Last updated 10/25/07.
BUT at the end of the day , Libertarianism works because it is so diverse. The people can form a system that suits thier society and thier social justice . In pre-Franco Spain many forms of anarchist/Libertarian societies flourished in many different forms, from argocultural societies to urban ones.There were several variants of anarchism in Spain: the peasant anarchism in the countryside of Andalusia; urban anarcho-syndicalism in Catalonia, particularly its capital Barcelona; and what is sometimes called “pure” anarchism in other cities such as Zaragoza. However, these were complementary trajectories, and shared a great deal of ideological similarities It took BOTH Franco and Hitler ,to bring down the Spainish Anarchists!! That was how strong they where.
“Whether the mask is labeled Fascism, Democracy, or Dictatorship or the Proletariat, our great adversary remains the Apparatus-the bureaucracy, the police, the military…. No matter what the circumstances, the worst betrayal will always be to subordinate ourselves to this Apparatus, and to trample underfoot, in its service, all human values in ourselves and in others.”– The French worker philosopher Simone Weil,1945
Law is stagnation , Conformity is death by boredom and ignorance ,Obedience is for slaves and Specialisation is for insects!
MEDEVAL LIBERTARIANISM ,REMEMBER FREEDOM IS NOT FREE!!!!
September 11th, 1297 was the day that Wallace rallied his men to face English forces at Stirling Bridge. In the film Braveheart, this battle is depicted in a scene where Wallace delivers his famous “Freedom Speech.”
“I am William Wallace.
And I see a whole army of my countrymen, here in defiance of tyranny!
You have come to fight as free men. And free man you are!
What will you do without freedom? Will you fight?
Fight and you may die.
Run and you will live—at least awhile.
And dying in your bed many years from now, would you be willing to trade all the days from this day to that for one chance, just one chance, to come back here as young men and tell our enemies that they may take our lives but they will never take our freedom!”
MODERN SCIENTIFIC LIBERTARIANISM…. CHAOS IS THE NATURAL ORDER
The Secret Life of Chaos-(BBC 2010)-Full Length Documentary
Chaos theory has a bad name,(like anarchy ,its political version) conjuring up images of unpredictable weather, economic crashes and science gone wrong. But there is a fascinating and hidden side to Chaos, one that scientists are only now beginning to understand.

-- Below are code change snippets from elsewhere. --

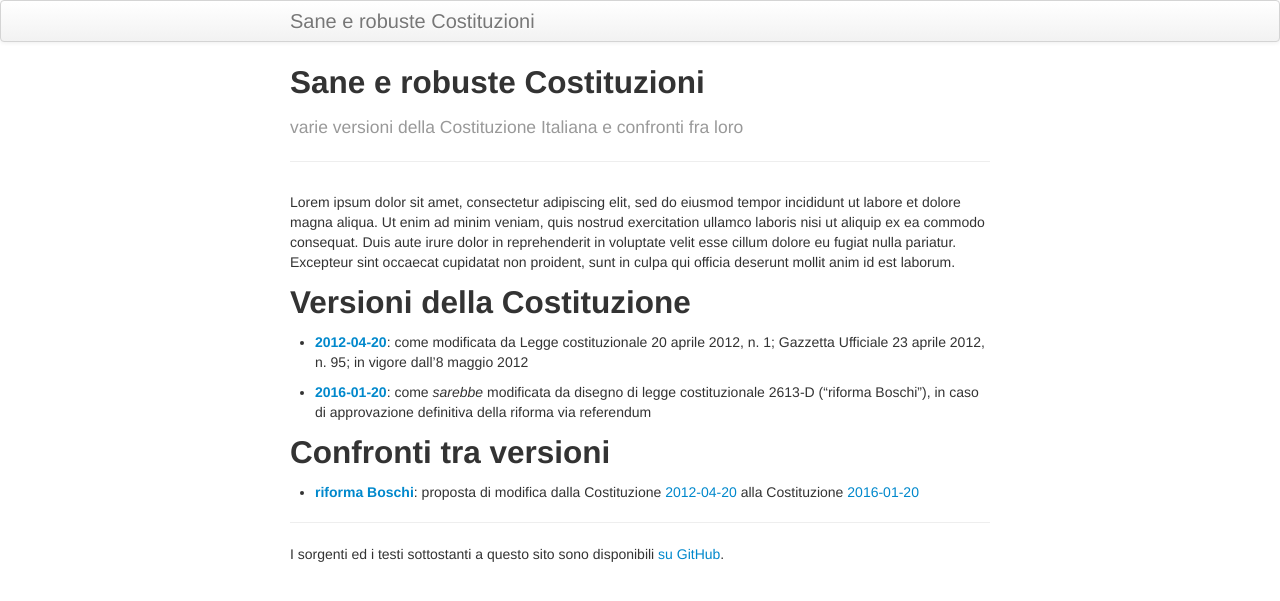
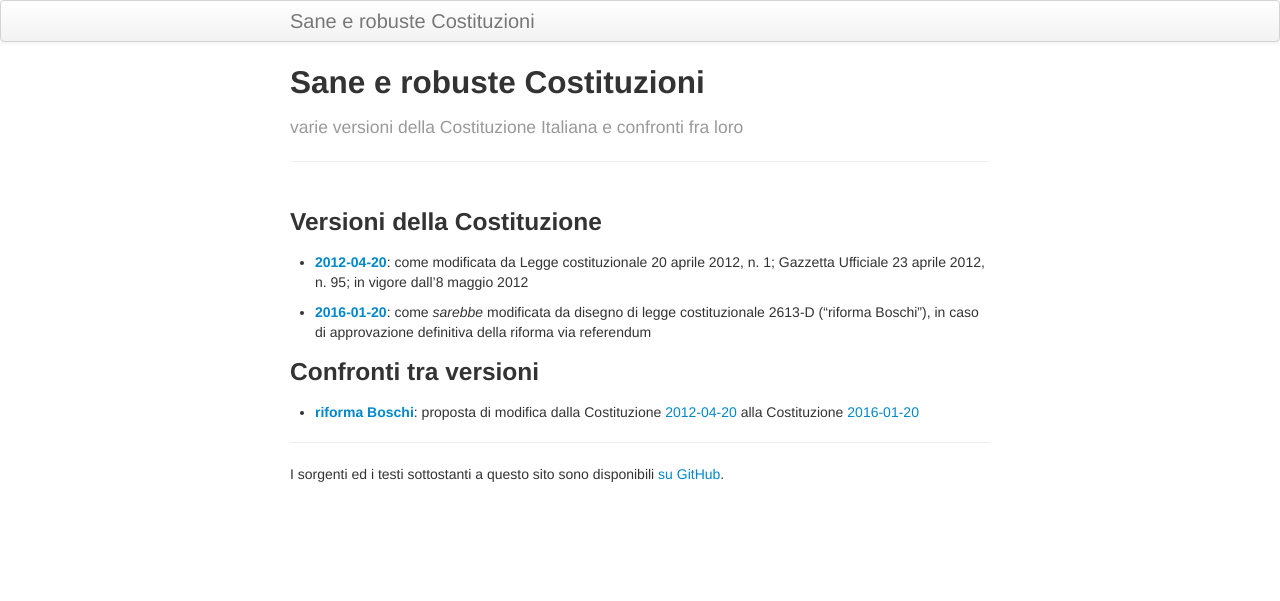
Before and after one commit to zacchiro/costituzione, a Jekyll site: the page built from index.md, in a window 1280 px wide. Shown: the top 601 px of the page. Built offline with Jekyll 4.4.1, drawn with Linux system fonts in a browser that asks for light colours.

Commit message:
remove lorem ipsum, and lower sub-heading priority

```diff
--- a/index.md
+++ b/index.md
@@ -4,14 +4,7 @@
 tagline: varie versioni della Costituzione Italiana e confronti fra loro
 ---
 
-Lorem ipsum dolor sit amet, consectetur adipiscing elit, sed do eiusmod tempor
-incididunt ut labore et dolore magna aliqua. Ut enim ad minim veniam, quis
-nostrud exercitation ullamco laboris nisi ut aliquip ex ea commodo
-consequat. Duis aute irure dolor in reprehenderit in voluptate velit esse
-cillum dolore eu fugiat nulla pariatur. Excepteur sint occaecat cupidatat non
-proident, sunt in culpa qui officia deserunt mollit anim id est laborum.
-
-## Versioni della Costituzione
+### Versioni della Costituzione
 
 * **[2012-04-20](fulltext/2012-04-20)**: come modificata da Legge
   costituzionale 20 aprile 2012, n. 1; Gazzetta Ufficiale 23 aprile 2012,
@@ -22,7 +15,7 @@
   definitiva della riforma via referendum
 
 
-## Confronti tra versioni
+### Confronti tra versioni
 
 * **[riforma Boschi](diff/2012-04-20/2016-01-20)**: proposta di modifica dalla
   Costituzione [2012-04-20](fulltext/2012-04-20) alla Costituzione
```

It turns out that chaos theory answers a question that mankind has asked for millennia – how did we get here?
In this documentary, Professor Jim Al-Khalili sets out to uncover one of the great mysteries of science – how does a universe that starts off as dust end up with intelligent life? How does order emerge from disorder?

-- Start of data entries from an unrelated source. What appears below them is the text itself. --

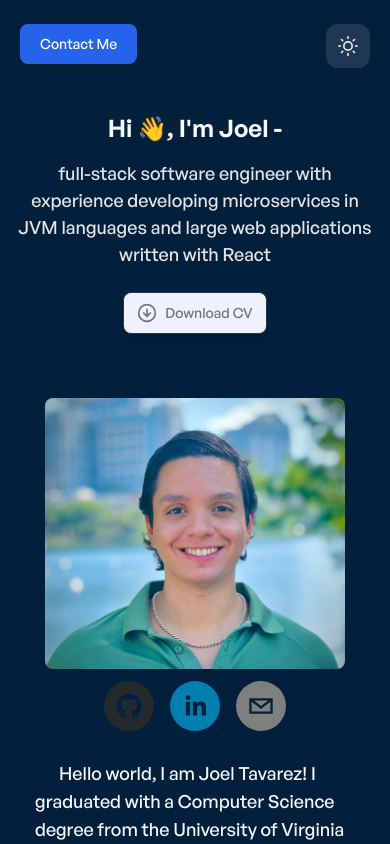
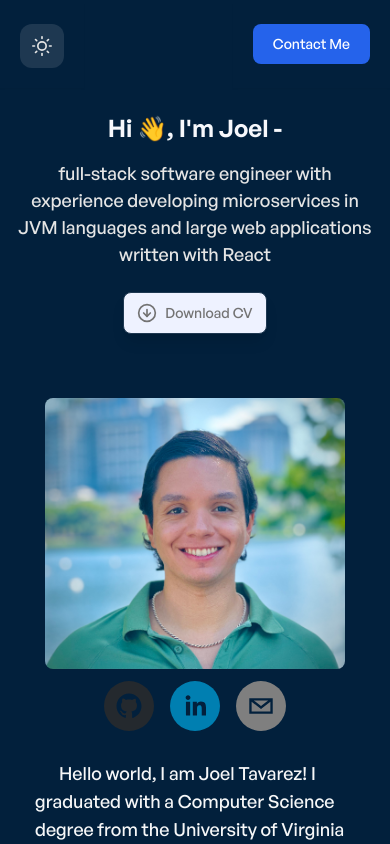
Before and after one commit to Don-Joel/Me, a Next.js app: page / in a window 390 px wide. Shown: the top 844 px of the page. Built offline with nearby package versions, Linux system fonts and the light colour scheme.

Commit message:
swapping buttons in header in small screen

```diff
--- a/components/shared/AppHeader.jsx
+++ b/components/shared/AppHeader.jsx
@@ -25,26 +25,14 @@ const AppHeader = () => {
             JOEL D. TAVAREZ
           </Link>
         </motion.div>
-        {/* Header small screen*/}
-        <div className="flex lg:hidden">
-          <div className="flex sm:font-general-medium  sm:m-0 sm:ml-4 sm:mt-5 sm:mt-3 sm:flex p-5 sm:p-0  shadow-sm sm:shadow-none">
-            <DropdownButton />
-          </div>
-        </div>
-      </div>
-      {/* Theme switcher small screen */}
-      <div
-        id="small-screen-theme-switcher"
-        className="z-10 flex sm:items-center py-1 flex"
-      >
-        {/* Header small screen*/}
+        {/* Theme switcher small screen - moved to left */}
         <div className="flex lg:hidden">
           <div className="flex sm:font-general-medium sm:m-0 sm:ml-4 sm:mt-5 sm:mt-3 sm:flex p-5 sm:p-0 shadow-sm sm:shadow-none">
             <div
               id="theme-switcher-small-screen"
               onClick={() => setTheme(activeTheme)}
               aria-label="Theme Switcher Small"
-              className=" sm:m-0 bg-primary-light  dark:bg-ternary-dark p-3 w-11 h-11  rounded-xl cursor-pointer ml-5"
+              className=" sm:m-0 bg-primary-light  dark:bg-ternary-dark p-3 w-11 h-11  rounded-xl cursor-pointer"
             >
               <div>
                 {activeTheme === "dark" ? (
@@ -54,6 +42,17 @@ const AppHeader = () => {
                 )}
               </div>
             </div>
+          </div>
+        </div>
+      </div>
+      {/* Contact Me button small screen - moved to right */}
+      <div
+        id="small-screen-contact-button"
+        className="z-10 flex sm:items-center py-1 flex"
+      >
+        <div className="flex lg:hidden">
+          <div className="flex sm:font-general-medium  sm:m-0 sm:ml-4 sm:mt-5 sm:mt-3 sm:flex p-5 sm:p-0  shadow-sm sm:shadow-none">
+            <DropdownButton />
           </div>
         </div>
       </div>
```
Also changed, not shown: components/shared/DropdownButton.jsx (indentation only).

It’s a mind bending, counter intuitive and for many people a deeply troubling idea. But Professor Al-Khalili reveals the science behind much of beauty and structure in the natural world and discovers that far from it being magic or an act of God, it is in fact an intrinsic part of the laws of physics. Amazingly, it turns out that the mathematics of chaos can explain how and why the universe creates exquisite order and pattern.
And the best thing is that one doesn’t need to be a scientist to understand it. The natural world is full of awe-inspiring examples of the way nature transforms simplicity into complexity. From trees to clouds to humans – after watching this film you’ll never be able to look at the world in the same way again.
THE TRUTH WILL SET YOU FREE
THE TRUTH IS YOU ARE FREE
UNTIL SOMEONE TRIES TO STOP YOU
AS FREEDOM DOES
THERE IS NO JUSTICE , THERE’S JUST US